Both major U.S. political parties have a long history of splits, splinters and other schisms.
So far this year, Republican primaries are experiencing record turnouts, much as voting in Democratic primaries surged in 2008. But the longer-term trend in primary turnout has been down.
If Senate Republicans stick with their declared intention to not consider anyone President Obama might nominate to replace Antonin Scalia, his seat on the Supreme Court likely would remain vacant for a year or more. That would be the longest vacancy on the court for nearly five decades, but by no means the longest ever in U.S. history. In fact, for much of the 19th century it was not uncommon for Supreme Court seats to be unoccupied for months – or, in a few cases, years – at a time.
Such high levels of interest and engagement weren’t common in past Supreme Court nomination battles.
All but five states will hold at least one primary this year, cementing the primary's dominance over the older caucus system in the presidential nominating process. But compared to 2008, the last time both parties had open nomination contests, the voting started later this year and is a bit more spread out.
There hasn't been a seriously contested nominating convention in decades, and a look at history helps explain why: Candidates who needed multiple ballots to get nominated usually didn't go on to win the White House.
More than six years after the Great Recession ended, almost 10.2 million teens and young adults in the U.S. are neither working nor in school.
What the data show on bullying, drug and alcohol use, depression, violence and other common sources of parental concern.
On the occasion of President Obama's last State of the Union address, a look back at his first congressional address – his priorities, those of the public at the time and what's happened in the years since.

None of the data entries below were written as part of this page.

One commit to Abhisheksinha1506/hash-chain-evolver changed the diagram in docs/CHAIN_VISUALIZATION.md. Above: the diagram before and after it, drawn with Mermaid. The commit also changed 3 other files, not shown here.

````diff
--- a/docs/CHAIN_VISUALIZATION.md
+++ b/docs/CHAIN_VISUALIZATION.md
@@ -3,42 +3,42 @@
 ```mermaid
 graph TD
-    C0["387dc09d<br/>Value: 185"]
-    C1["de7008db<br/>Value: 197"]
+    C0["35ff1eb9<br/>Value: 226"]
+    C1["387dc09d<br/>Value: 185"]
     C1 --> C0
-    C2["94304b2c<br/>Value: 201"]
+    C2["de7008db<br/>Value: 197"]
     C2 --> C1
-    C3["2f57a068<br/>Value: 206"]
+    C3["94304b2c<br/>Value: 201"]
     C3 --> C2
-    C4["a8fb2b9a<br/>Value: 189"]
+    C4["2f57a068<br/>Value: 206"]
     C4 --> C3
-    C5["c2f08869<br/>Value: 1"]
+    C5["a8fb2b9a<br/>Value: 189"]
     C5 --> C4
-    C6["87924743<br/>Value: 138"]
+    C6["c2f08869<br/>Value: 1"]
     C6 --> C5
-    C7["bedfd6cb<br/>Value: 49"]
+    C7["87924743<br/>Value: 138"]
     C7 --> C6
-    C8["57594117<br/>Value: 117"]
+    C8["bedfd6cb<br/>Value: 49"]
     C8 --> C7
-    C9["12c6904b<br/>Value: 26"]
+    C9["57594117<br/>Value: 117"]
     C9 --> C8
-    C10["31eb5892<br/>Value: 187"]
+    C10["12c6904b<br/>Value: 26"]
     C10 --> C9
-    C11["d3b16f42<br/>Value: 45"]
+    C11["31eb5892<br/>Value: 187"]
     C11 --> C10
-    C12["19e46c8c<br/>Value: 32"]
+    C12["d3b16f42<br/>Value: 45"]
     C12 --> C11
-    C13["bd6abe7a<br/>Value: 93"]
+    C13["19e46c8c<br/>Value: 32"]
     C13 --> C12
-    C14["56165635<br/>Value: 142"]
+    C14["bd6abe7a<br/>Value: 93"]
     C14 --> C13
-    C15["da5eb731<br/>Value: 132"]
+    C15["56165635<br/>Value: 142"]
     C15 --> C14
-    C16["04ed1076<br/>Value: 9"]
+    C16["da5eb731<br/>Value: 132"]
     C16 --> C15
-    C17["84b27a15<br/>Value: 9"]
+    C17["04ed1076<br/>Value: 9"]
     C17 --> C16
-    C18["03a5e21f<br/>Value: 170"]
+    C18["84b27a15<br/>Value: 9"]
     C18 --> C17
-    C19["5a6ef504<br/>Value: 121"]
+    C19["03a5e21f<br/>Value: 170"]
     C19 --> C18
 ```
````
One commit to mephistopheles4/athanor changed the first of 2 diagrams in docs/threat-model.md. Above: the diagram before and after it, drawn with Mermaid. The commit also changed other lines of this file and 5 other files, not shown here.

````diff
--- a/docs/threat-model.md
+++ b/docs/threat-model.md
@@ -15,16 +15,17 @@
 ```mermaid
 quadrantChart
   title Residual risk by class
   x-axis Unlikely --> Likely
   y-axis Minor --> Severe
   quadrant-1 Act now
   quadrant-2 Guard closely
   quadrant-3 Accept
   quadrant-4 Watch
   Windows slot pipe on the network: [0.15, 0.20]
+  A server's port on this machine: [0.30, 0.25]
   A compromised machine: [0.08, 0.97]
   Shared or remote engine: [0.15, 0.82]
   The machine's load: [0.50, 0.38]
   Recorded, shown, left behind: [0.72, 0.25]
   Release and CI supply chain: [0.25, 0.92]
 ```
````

Congress passed 113 laws, 87 of them substantive, in 2015, making it the most productive first session since 2009.